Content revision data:
Segment Open
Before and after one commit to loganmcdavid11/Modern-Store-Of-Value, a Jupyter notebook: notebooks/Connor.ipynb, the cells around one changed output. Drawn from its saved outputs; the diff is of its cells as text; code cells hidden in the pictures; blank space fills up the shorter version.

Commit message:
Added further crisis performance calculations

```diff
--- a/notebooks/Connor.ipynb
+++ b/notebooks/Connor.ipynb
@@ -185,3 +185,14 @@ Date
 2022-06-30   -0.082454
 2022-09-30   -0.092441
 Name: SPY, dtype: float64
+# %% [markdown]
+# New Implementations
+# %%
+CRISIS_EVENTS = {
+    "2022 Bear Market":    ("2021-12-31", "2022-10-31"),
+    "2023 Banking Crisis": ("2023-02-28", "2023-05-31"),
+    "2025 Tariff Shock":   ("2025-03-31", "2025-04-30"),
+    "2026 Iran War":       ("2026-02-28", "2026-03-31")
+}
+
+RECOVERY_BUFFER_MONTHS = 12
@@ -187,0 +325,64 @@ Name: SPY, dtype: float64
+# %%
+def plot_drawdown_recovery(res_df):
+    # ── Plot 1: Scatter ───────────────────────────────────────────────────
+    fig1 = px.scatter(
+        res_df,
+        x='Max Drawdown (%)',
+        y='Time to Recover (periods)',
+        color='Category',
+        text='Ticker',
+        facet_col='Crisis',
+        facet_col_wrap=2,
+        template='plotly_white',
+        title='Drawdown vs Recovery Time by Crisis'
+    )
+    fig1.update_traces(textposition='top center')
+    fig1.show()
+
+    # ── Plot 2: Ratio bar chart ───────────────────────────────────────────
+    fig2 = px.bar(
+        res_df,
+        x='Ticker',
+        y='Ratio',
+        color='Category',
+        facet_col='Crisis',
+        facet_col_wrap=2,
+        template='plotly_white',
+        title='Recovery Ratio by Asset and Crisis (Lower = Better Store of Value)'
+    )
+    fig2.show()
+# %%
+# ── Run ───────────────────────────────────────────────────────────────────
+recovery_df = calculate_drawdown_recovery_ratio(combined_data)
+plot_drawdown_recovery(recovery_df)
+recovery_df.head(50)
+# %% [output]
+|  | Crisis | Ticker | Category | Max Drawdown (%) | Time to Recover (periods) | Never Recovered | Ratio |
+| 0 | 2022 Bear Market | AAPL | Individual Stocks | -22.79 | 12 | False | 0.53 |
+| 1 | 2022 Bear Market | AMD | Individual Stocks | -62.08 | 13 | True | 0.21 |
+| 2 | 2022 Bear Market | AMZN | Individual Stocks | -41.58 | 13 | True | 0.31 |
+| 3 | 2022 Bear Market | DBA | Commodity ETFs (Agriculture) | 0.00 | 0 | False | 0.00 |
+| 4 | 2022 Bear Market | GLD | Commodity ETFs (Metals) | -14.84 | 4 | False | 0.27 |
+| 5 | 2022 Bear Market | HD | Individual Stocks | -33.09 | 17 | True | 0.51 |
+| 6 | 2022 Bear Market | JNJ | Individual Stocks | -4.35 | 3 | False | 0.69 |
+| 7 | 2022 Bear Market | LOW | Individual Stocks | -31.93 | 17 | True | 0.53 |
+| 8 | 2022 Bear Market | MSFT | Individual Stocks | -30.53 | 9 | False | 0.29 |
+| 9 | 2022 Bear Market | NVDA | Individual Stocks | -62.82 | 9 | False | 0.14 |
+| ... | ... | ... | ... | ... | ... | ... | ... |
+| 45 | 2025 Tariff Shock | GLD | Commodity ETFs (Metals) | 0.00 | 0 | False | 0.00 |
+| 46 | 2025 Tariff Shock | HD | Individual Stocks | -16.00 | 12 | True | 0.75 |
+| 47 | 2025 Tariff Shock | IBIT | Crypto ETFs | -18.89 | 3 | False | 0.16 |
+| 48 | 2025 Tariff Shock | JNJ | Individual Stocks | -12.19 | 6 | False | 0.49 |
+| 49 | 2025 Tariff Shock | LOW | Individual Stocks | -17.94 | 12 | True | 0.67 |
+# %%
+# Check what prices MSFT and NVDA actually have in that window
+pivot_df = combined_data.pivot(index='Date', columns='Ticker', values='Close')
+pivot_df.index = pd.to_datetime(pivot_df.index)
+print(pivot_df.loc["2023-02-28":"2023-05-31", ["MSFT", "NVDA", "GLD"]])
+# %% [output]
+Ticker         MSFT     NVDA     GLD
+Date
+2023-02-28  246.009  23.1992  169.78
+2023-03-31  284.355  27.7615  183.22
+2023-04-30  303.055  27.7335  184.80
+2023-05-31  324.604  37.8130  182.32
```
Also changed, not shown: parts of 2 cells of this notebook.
Segment Closed
Segment Open
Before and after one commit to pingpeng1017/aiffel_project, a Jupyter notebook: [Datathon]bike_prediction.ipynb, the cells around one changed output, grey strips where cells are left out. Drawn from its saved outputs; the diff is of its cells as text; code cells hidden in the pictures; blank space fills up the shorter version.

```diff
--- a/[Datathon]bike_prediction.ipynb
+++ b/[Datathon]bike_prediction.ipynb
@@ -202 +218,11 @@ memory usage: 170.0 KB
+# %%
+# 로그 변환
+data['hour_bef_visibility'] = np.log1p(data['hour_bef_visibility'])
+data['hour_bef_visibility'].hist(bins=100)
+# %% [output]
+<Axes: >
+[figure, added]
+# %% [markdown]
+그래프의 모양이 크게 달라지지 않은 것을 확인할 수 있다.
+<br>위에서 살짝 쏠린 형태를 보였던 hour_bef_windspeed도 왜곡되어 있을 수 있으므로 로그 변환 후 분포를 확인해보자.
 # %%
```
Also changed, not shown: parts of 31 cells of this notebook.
Segment Closed
**What you are asked to do**
Only the lines containing the string "Ticker" are needed; pull them out of the records.

**Written reply**
+        text='Ticker',
+        x='Ticker',
+|  | Crisis | Ticker | Category | Max Drawdown (%) | Time to Recover (periods) | Never Recovered | Ratio |
+pivot_df = combined_data.pivot(index='Date', columns='Ticker', values='Close')
+Ticker         MSFT     NVDA     GLD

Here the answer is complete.